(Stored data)
● ● ● ●

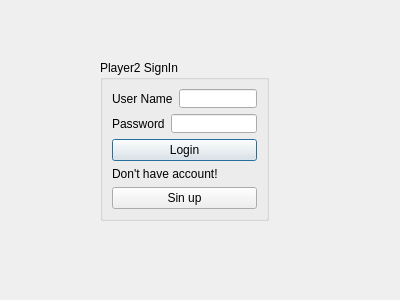
Qt form tictactoev/signin2.ui (Jolinejo/Advanced-Tic-Tac-Toe) before a commit.
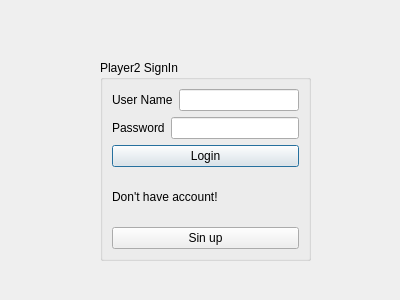
The same form after that commit.

What changed in the file:
```diff
--- a/tictactoev/signin2.ui
+++ b/tictactoev/signin2.ui
@@ -18,8 +18,8 @@
     <rect>
      <x>100</x>
      <y>60</y>
-     <width>169</width>
-     <height>161</height>
+     <width>211</width>
+     <height>201</height>
     </rect>
    </property>
    <property name="title">
```
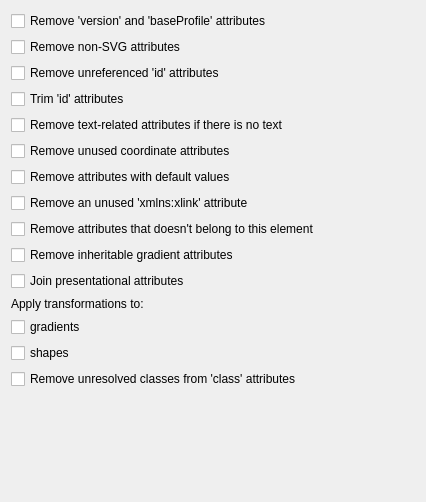
Qt form src/preferences/attributespage.ui (RazrFalcon/svgcleaner-gui) before a commit.
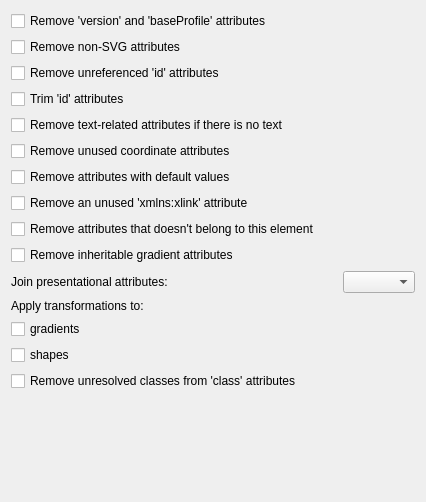
The same form after that commit. Custom widgets are drawn as their Qt base class.

Commit message: Option 'Join presentational attributes' updated.

What changed in the file:
```diff
--- a/src/preferences/attributespage.ui
+++ b/src/preferences/attributespage.ui
@@ -85,11 +85,25 @@
     </widget>
    </item>
    <item>
-    <widget class="QCheckBox" name="chBoxJoinStyles">
+    <layout class="QHBoxLayout" name="horizontalLayout">
+     <item>
+      <widget class="QLabel" name="label_2">
      <property name="text">
-      <string>Join presentational attributes</string>
-     </property>
-    </widget>
+        <string>Join presentational attributes:</string>
+       </property>
+      </widget>
+     </item>
+     <item>
+      <widget class="QComboBox" name="cmbBoxJoinStyleAttributes">
+       <property name="sizePolicy">
+        <sizepolicy hsizetype="Fixed" vsizetype="Fixed">
+         <horstretch>0</horstretch>
+         <verstretch>0</verstretch>
+        </sizepolicy>
+       </property>
+      </widget>
+     </item>
+    </layout>
    </item>
    <item>
     <widget class="QLabel" name="label">
```
Lines whose indentation alone changed are shown as unchanged. The commit also changes 6 other files.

● ● ● ●

What is expected:
Without any pictures, output the entries above exactly as they appear.

Response to the task:
Qt form tictactoev/signin2.ui (Jolinejo/Advanced-Tic-Tac-Toe) before a commit.
The same form after that commit.

What changed in the file:
```diff
--- a/tictactoev/signin2.ui
+++ b/tictactoev/signin2.ui
@@ -18,8 +18,8 @@
     <rect>
      <x>100</x>
      <y>60</y>
-     <width>169</width>
-     <height>161</height>
+     <width>211</width>
+     <height>201</height>
     </rect>
    </property>
    <property name="title">
```
Qt form src/preferences/attributespage.ui (RazrFalcon/svgcleaner-gui) before a commit.
The same form after that commit. Custom widgets are drawn as their Qt base class.

Commit message: Option 'Join presentational attributes' updated.

What changed in the file:
```diff
--- a/src/preferences/attributespage.ui
+++ b/src/preferences/attributespage.ui
@@ -85,11 +85,25 @@
     </widget>
    </item>
    <item>
-    <widget class="QCheckBox" name="chBoxJoinStyles">
+    <layout class="QHBoxLayout" name="horizontalLayout">
+     <item>
+      <widget class="QLabel" name="label_2">
      <property name="text">
-      <string>Join presentational attributes</string>
-     </property>
-    </widget>
+        <string>Join presentational attributes:</string>
+       </property>
+      </widget>
+     </item>
+     <item>
+      <widget class="QComboBox" name="cmbBoxJoinStyleAttributes">
+       <property name="sizePolicy">
+        <sizepolicy hsizetype="Fixed" vsizetype="Fixed">
+         <horstretch>0</horstretch>
+         <verstretch>0</verstretch>
+        </sizepolicy>
+       </property>
+      </widget>
+     </item>
+    </layout>
    </item>
    <item>
     <widget class="QLabel" name="label">
```
Lines whose indentation alone changed are shown as unchanged. The commit also changes 6 other files.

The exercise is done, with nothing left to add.